> _BRIEF_: Scan the entries below and say how many lines contain "tvQuestionNo". Write only the number.
*** Opening of EXTRACTED MATERIAL ***
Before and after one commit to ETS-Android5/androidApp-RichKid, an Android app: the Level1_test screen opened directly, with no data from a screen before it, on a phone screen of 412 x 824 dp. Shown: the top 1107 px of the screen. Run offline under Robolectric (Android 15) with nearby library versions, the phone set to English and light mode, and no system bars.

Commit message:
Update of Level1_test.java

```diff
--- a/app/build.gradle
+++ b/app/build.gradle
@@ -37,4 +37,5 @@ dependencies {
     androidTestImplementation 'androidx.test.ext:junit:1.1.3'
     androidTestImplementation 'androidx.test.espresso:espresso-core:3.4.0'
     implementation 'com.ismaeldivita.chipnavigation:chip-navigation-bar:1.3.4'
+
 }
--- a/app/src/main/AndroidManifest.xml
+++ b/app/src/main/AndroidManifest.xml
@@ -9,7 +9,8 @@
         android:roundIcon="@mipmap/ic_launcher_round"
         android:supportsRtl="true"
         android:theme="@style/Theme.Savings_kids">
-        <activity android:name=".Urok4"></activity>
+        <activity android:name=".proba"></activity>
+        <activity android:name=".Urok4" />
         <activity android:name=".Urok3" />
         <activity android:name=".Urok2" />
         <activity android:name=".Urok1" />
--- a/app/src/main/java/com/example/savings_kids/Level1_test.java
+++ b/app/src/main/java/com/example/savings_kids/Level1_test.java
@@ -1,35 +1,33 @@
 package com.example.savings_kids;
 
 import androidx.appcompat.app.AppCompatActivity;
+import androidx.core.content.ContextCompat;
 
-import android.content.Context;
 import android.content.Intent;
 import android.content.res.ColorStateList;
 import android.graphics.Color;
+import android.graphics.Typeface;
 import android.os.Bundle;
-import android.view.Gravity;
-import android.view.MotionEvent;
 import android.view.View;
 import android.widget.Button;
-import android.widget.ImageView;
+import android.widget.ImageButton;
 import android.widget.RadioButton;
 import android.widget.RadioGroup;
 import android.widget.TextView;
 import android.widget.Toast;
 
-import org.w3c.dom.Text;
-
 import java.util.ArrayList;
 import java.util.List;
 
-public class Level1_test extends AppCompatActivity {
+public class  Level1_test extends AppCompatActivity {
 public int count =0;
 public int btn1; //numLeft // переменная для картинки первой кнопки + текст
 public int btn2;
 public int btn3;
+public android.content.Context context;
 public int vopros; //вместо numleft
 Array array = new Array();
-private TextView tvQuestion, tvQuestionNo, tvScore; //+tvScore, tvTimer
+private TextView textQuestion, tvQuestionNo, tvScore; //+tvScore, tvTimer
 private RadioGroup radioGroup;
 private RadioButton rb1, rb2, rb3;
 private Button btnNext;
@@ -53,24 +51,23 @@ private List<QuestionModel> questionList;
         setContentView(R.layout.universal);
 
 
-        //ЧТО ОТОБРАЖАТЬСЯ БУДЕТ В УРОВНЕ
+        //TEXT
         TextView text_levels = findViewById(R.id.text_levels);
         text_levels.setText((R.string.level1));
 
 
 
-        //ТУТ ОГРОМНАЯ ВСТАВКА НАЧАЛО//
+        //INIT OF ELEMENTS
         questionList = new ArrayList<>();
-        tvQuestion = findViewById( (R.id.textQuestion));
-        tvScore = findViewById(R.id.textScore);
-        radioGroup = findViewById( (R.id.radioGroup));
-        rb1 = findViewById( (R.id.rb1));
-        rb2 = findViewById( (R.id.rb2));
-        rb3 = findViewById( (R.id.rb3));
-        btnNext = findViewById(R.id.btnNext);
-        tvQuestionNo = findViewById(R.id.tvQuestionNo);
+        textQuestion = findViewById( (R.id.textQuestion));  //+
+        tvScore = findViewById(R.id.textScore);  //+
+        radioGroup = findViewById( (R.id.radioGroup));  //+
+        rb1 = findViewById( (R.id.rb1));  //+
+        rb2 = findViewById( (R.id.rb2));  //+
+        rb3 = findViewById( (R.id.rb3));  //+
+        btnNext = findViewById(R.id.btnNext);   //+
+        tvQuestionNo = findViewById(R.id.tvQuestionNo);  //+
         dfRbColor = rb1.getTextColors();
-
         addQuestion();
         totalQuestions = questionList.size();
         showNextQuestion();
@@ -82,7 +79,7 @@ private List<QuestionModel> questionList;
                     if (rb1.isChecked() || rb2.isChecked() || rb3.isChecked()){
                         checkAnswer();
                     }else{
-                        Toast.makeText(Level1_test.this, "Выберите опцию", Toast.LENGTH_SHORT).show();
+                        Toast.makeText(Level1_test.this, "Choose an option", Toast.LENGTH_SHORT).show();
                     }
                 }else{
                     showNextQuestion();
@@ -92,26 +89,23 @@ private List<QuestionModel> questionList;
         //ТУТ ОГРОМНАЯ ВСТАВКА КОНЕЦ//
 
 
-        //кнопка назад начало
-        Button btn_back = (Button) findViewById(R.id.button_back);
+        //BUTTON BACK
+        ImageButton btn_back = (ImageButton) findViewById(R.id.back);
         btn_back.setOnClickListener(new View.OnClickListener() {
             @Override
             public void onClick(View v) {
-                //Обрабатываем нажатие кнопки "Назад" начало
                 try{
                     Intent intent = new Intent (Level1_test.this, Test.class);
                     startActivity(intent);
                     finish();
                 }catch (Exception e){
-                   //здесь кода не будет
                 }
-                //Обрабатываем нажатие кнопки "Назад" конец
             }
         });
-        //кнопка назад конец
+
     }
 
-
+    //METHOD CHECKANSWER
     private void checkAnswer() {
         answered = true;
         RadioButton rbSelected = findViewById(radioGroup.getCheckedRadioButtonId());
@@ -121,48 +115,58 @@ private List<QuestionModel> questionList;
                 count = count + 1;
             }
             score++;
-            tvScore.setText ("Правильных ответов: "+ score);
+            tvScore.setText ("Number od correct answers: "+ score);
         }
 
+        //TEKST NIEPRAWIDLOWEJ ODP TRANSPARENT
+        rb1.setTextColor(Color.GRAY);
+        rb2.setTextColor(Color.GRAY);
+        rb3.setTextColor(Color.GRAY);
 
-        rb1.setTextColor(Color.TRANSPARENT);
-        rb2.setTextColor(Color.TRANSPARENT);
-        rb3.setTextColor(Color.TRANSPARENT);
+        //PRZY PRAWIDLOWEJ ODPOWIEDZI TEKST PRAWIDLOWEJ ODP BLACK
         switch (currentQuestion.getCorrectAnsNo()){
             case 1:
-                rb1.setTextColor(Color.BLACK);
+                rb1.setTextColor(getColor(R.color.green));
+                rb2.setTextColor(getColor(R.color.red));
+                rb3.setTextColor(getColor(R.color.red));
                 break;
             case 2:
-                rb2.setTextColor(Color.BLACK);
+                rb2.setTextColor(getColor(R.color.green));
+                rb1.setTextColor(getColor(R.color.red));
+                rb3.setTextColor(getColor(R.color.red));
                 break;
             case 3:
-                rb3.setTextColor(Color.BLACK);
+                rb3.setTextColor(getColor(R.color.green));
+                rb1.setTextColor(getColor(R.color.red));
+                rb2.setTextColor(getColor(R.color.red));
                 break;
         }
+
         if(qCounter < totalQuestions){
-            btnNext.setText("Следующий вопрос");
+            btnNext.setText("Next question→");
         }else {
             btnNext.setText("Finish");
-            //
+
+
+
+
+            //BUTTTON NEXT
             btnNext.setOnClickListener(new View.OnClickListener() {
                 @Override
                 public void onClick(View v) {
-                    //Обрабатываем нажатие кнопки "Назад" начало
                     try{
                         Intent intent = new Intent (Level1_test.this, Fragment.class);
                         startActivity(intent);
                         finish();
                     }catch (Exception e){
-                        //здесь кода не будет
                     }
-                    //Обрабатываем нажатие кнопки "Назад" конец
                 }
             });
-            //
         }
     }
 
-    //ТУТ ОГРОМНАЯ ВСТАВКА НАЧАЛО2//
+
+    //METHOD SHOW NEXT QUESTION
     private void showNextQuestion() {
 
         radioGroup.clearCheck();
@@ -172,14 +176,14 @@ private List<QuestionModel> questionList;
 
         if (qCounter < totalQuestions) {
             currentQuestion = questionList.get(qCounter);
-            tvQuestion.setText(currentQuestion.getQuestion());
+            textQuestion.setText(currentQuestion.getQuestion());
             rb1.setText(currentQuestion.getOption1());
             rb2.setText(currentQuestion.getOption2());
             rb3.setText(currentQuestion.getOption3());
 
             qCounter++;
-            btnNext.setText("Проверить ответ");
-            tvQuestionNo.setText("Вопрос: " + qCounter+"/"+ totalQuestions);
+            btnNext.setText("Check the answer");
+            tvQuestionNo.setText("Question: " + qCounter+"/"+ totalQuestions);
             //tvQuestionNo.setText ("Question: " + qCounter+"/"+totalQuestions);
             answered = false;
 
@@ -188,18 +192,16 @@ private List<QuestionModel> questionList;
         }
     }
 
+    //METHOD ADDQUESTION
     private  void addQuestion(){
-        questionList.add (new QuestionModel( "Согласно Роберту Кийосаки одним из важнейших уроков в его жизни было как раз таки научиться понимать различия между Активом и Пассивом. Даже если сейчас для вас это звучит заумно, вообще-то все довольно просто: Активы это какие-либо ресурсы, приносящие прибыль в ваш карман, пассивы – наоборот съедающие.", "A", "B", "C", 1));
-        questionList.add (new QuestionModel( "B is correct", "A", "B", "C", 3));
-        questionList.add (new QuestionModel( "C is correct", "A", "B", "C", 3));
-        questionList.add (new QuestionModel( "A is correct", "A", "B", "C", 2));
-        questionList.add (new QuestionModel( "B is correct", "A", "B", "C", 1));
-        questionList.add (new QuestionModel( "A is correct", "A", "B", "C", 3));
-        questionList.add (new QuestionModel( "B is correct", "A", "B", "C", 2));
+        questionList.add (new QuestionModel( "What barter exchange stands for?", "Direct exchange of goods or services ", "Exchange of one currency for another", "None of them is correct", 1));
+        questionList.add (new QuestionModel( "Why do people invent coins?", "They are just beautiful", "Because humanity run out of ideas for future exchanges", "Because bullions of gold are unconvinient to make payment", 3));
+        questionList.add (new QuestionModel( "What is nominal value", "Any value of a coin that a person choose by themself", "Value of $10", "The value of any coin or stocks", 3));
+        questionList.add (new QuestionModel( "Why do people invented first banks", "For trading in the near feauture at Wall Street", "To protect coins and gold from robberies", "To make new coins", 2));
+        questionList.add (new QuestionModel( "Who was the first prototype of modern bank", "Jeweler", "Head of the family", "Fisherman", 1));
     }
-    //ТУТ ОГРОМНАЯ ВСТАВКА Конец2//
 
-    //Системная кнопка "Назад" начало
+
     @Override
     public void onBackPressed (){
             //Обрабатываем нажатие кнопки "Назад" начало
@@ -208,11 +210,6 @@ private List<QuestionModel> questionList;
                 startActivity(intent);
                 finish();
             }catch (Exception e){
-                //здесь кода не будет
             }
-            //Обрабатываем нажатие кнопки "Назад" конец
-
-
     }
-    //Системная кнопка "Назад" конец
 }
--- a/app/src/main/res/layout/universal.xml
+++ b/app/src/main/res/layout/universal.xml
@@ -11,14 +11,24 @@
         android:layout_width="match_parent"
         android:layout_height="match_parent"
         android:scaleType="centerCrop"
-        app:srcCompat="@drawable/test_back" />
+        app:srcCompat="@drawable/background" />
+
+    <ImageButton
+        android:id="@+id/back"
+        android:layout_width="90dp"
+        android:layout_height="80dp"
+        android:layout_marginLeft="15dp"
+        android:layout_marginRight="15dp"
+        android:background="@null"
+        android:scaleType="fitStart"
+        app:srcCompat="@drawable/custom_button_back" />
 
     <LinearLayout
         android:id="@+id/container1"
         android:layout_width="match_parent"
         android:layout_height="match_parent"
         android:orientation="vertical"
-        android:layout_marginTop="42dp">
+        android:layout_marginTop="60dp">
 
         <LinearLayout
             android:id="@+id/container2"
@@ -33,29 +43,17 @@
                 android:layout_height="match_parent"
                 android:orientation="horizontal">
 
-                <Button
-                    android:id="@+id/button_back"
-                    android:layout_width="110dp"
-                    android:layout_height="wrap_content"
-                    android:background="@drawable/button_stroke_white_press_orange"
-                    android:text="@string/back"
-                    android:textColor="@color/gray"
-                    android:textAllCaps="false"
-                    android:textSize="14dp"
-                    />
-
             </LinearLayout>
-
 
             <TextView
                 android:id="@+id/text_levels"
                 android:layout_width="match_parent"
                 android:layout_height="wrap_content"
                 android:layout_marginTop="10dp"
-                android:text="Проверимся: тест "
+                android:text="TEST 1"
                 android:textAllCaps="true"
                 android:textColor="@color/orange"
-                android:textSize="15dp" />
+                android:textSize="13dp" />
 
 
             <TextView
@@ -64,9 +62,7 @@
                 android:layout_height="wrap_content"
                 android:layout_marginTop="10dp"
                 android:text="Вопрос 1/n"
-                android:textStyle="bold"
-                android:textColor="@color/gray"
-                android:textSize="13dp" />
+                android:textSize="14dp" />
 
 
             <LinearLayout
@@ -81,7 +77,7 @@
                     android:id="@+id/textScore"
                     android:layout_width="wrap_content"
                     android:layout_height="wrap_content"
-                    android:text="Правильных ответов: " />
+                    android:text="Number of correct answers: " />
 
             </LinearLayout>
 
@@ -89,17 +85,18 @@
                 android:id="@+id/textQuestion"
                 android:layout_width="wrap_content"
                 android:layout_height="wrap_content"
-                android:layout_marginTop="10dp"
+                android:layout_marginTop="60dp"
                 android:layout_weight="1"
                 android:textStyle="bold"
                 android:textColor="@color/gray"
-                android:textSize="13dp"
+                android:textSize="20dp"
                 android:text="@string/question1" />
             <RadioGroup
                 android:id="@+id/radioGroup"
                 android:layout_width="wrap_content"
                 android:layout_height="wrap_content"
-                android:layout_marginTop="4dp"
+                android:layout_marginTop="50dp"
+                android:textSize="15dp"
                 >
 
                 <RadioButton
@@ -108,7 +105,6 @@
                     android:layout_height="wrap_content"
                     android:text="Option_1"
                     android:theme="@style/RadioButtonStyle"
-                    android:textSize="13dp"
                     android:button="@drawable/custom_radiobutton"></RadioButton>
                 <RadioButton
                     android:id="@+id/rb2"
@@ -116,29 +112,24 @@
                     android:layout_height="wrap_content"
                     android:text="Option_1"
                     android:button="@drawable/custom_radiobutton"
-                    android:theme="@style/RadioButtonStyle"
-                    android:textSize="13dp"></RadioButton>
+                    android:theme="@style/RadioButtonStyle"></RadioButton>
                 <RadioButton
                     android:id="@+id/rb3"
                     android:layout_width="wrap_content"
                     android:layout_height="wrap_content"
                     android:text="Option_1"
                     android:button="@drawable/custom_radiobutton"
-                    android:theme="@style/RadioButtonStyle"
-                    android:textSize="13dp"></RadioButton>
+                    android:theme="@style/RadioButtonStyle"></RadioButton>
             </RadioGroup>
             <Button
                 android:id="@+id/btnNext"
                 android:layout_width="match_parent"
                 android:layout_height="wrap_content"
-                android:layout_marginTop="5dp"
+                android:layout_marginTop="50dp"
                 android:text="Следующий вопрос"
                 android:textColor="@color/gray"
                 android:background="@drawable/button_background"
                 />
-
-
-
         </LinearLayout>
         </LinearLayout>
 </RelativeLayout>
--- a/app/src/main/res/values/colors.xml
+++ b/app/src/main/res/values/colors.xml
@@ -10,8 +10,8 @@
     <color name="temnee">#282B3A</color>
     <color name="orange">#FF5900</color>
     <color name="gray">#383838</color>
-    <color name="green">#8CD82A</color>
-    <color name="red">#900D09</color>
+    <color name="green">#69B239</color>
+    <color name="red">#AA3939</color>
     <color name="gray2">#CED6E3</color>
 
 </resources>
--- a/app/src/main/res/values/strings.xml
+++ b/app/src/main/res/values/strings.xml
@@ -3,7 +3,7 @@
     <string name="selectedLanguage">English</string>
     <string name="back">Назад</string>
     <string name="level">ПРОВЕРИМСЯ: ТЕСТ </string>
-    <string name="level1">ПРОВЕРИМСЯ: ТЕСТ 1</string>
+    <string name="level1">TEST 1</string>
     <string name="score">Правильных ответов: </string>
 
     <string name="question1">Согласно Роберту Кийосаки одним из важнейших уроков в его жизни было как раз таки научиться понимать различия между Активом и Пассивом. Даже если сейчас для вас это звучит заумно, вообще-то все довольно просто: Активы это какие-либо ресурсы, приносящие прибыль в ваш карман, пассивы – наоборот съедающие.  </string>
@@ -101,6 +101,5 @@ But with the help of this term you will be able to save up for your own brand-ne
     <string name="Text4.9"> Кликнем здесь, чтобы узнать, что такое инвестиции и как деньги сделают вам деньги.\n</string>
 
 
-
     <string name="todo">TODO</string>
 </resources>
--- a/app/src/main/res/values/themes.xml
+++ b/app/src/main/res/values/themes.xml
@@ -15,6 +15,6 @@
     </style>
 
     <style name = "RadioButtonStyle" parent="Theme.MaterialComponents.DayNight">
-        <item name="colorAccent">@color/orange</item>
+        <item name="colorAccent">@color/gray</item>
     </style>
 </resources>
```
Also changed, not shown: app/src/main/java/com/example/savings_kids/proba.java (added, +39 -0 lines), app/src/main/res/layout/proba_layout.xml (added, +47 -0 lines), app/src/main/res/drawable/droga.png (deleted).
*** Close of EXTRACTED MATERIAL ***
> _RESPONSE FOR THIS EXERCISE_: 7